(Change detection data)
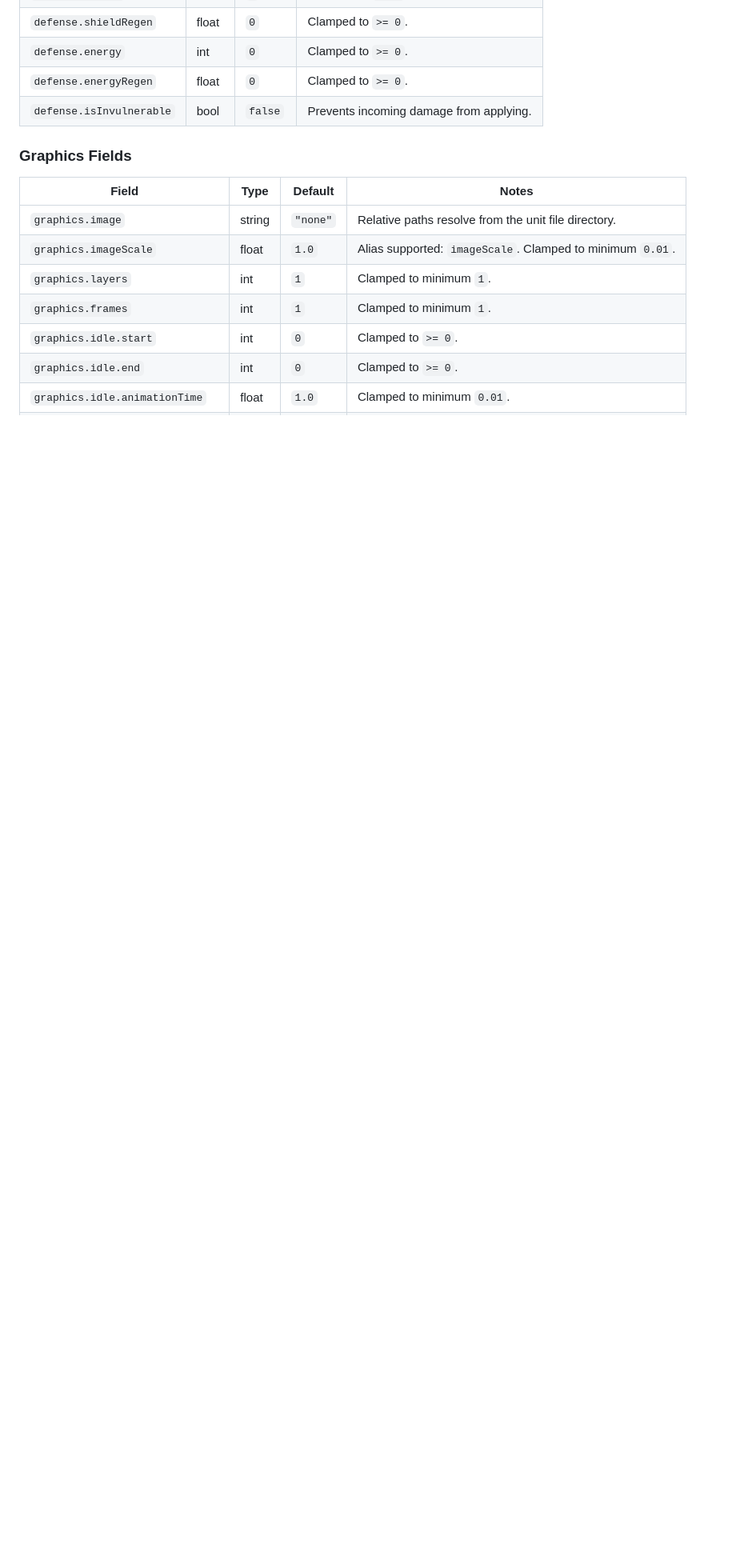
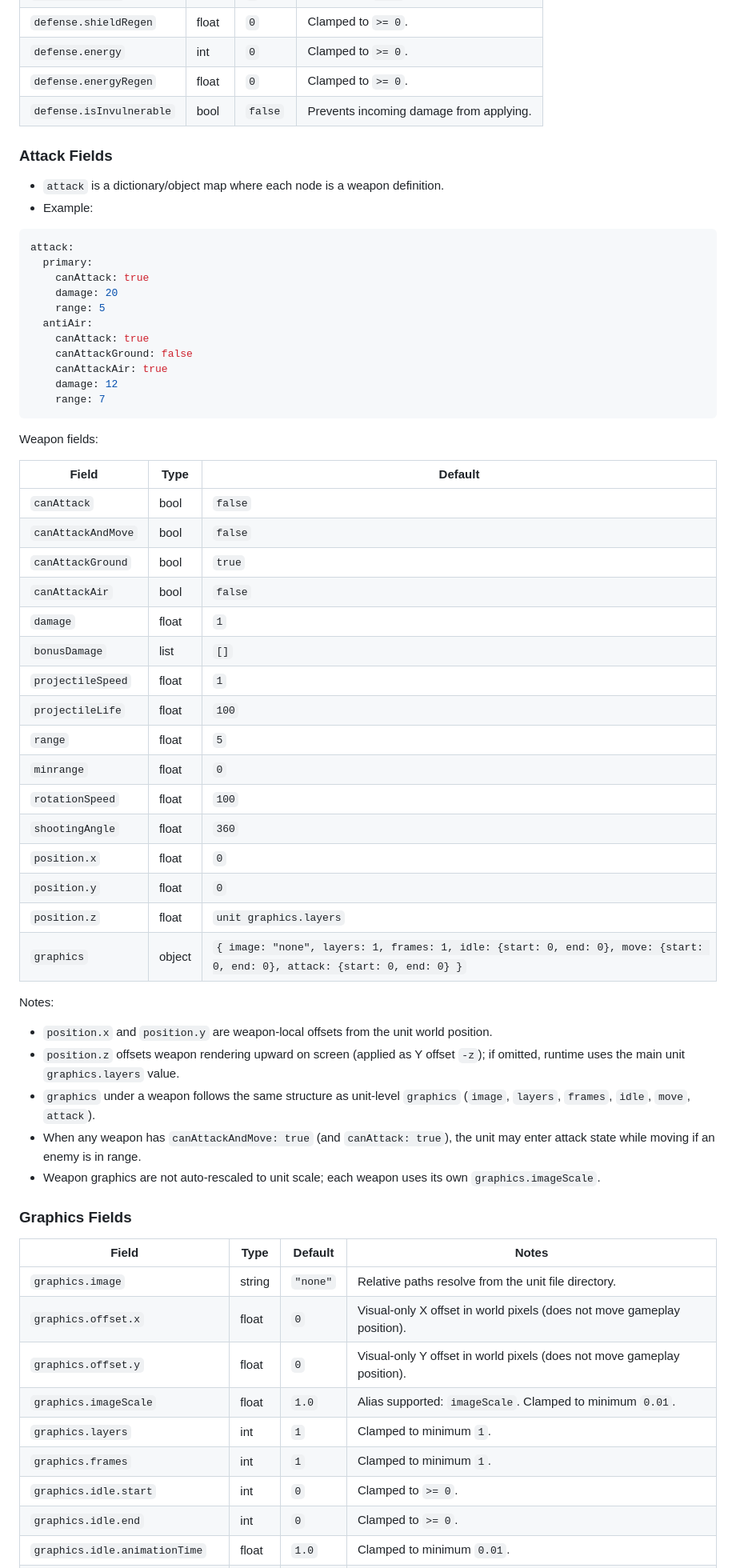
Before and after one commit to FredyJabe/fredyjabe.github.io, a Markdown page: documentation/rts/unit.md, the part around one of its changes. Shown at 80% size. Drawn GitHub-style; blank space fills up the shorter version.

````diff
--- a/documentation/rts/unit.md
+++ b/documentation/rts/unit.md
@@ -89,11 +91,61 @@ tank:
 | `defense.energyRegen` | float | `0` | Clamped to `>= 0`. |
 | `defense.isInvulnerable` | bool | `false` | Prevents incoming damage from applying. |
 
+### Attack Fields
+
+- `attack` is a dictionary/object map where each node is a weapon definition.
+- Example:
+
+```yaml
+attack:
+  primary:
+    canAttack: true
+    damage: 20
+    range: 5
+  antiAir:
+    canAttack: true
+    canAttackGround: false
+    canAttackAir: true
+    damage: 12
+    range: 7
+```
+
+Weapon fields:
+
+| Field | Type | Default |
+|---|---|---|
+| `canAttack` | bool | `false` |
+| `canAttackAndMove` | bool | `false` |
+| `canAttackGround` | bool | `true` |
+| `canAttackAir` | bool | `false` |
+| `damage` | float | `1` |
+| `bonusDamage` | list<string> | `[]` |
+| `projectileSpeed` | float | `1` |
+| `projectileLife` | float | `100` |
+| `range` | float | `5` |
+| `minrange` | float | `0` |
+| `rotationSpeed` | float | `100` |
+| `shootingAngle` | float | `360` |
+| `position.x` | float | `0` |
+| `position.y` | float | `0` |
+| `position.z` | float | `unit graphics.layers` |
+| `graphics` | object | `{ image: "none", layers: 1, frames: 1, idle: {start: 0, end: 0}, move: {start: 0, end: 0}, attack: {start: 0, end: 0} }` |
+
+Notes:
+
+- `position.x` and `position.y` are weapon-local offsets from the unit world position.
+- `position.z` offsets weapon rendering upward on screen (applied as Y offset `-z`); if omitted, runtime uses the main unit `graphics.layers` value.
+- `graphics` under a weapon follows the same structure as unit-level `graphics` (`image`, `layers`, `frames`, `idle`, `move`, `attack`).
+- When any weapon has `canAttackAndMove: true` (and `canAttack: true`), the unit may enter attack state while moving if an enemy is in range.
+- Weapon graphics are not auto-rescaled to unit scale; each weapon uses its own `graphics.imageScale`.
+
 ### Graphics Fields
 
 | Field | Type | Default | Notes |
 |---|---|---|---|
 | `graphics.image` | string | `"none"` | Relative paths resolve from the unit file directory. |
+| `graphics.offset.x` | float | `0` | Visual-only X offset in world pixels (does not move gameplay position). |
+| `graphics.offset.y` | float | `0` | Visual-only Y offset in world pixels (does not move gameplay position). |
 | `graphics.imageScale` | float | `1.0` | Alias supported: `imageScale`. Clamped to minimum `0.01`. |
 | `graphics.layers` | int | `1` | Clamped to minimum `1`. |
 | `graphics.frames` | int | `1` | Clamped to minimum `1`. |
````
Also changed, not shown: other parts of documentation/rts/unit.md (+18 -6 lines), documentation/rts/unitactions.md (+11 -5 lines).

TASK PROMPT: A word-for-word copy of the data, without its pictures, is what is needed.

EXERCISE RESULT:
Before and after one commit to FredyJabe/fredyjabe.github.io, a Markdown page: documentation/rts/unit.md, the part around one of its changes. Shown at 80% size. Drawn GitHub-style; blank space fills up the shorter version.

````diff
--- a/documentation/rts/unit.md
+++ b/documentation/rts/unit.md
@@ -89,11 +91,61 @@ tank:
 | `defense.energyRegen` | float | `0` | Clamped to `>= 0`. |
 | `defense.isInvulnerable` | bool | `false` | Prevents incoming damage from applying. |
 
+### Attack Fields
+
+- `attack` is a dictionary/object map where each node is a weapon definition.
+- Example:
+
+```yaml
+attack:
+  primary:
+    canAttack: true
+    damage: 20
+    range: 5
+  antiAir:
+    canAttack: true
+    canAttackGround: false
+    canAttackAir: true
+    damage: 12
+    range: 7
+```
+
+Weapon fields:
+
+| Field | Type | Default |
+|---|---|---|
+| `canAttack` | bool | `false` |
+| `canAttackAndMove` | bool | `false` |
+| `canAttackGround` | bool | `true` |
+| `canAttackAir` | bool | `false` |
+| `damage` | float | `1` |
+| `bonusDamage` | list<string> | `[]` |
+| `projectileSpeed` | float | `1` |
+| `projectileLife` | float | `100` |
+| `range` | float | `5` |
+| `minrange` | float | `0` |
+| `rotationSpeed` | float | `100` |
+| `shootingAngle` | float | `360` |
+| `position.x` | float | `0` |
+| `position.y` | float | `0` |
+| `position.z` | float | `unit graphics.layers` |
+| `graphics` | object | `{ image: "none", layers: 1, frames: 1, idle: {start: 0, end: 0}, move: {start: 0, end: 0}, attack: {start: 0, end: 0} }` |
+
+Notes:
+
+- `position.x` and `position.y` are weapon-local offsets from the unit world position.
+- `position.z` offsets weapon rendering upward on screen (applied as Y offset `-z`); if omitted, runtime uses the main unit `graphics.layers` value.
+- `graphics` under a weapon follows the same structure as unit-level `graphics` (`image`, `layers`, `frames`, `idle`, `move`, `attack`).
+- When any weapon has `canAttackAndMove: true` (and `canAttack: true`), the unit may enter attack state while moving if an enemy is in range.
+- Weapon graphics are not auto-rescaled to unit scale; each weapon uses its own `graphics.imageScale`.
+
 ### Graphics Fields
 
 | Field | Type | Default | Notes |
 |---|---|---|---|
 | `graphics.image` | string | `"none"` | Relative paths resolve from the unit file directory. |
+| `graphics.offset.x` | float | `0` | Visual-only X offset in world pixels (does not move gameplay position). |
+| `graphics.offset.y` | float | `0` | Visual-only Y offset in world pixels (does not move gameplay position). |
 | `graphics.imageScale` | float | `1.0` | Alias supported: `imageScale`. Clamped to minimum `0.01`. |
 | `graphics.layers` | int | `1` | Clamped to minimum `1`. |
 | `graphics.frames` | int | `1` | Clamped to minimum `1`. |
````
Also changed, not shown: other parts of documentation/rts/unit.md (+18 -6 lines), documentation/rts/unitactions.md (+11 -5 lines).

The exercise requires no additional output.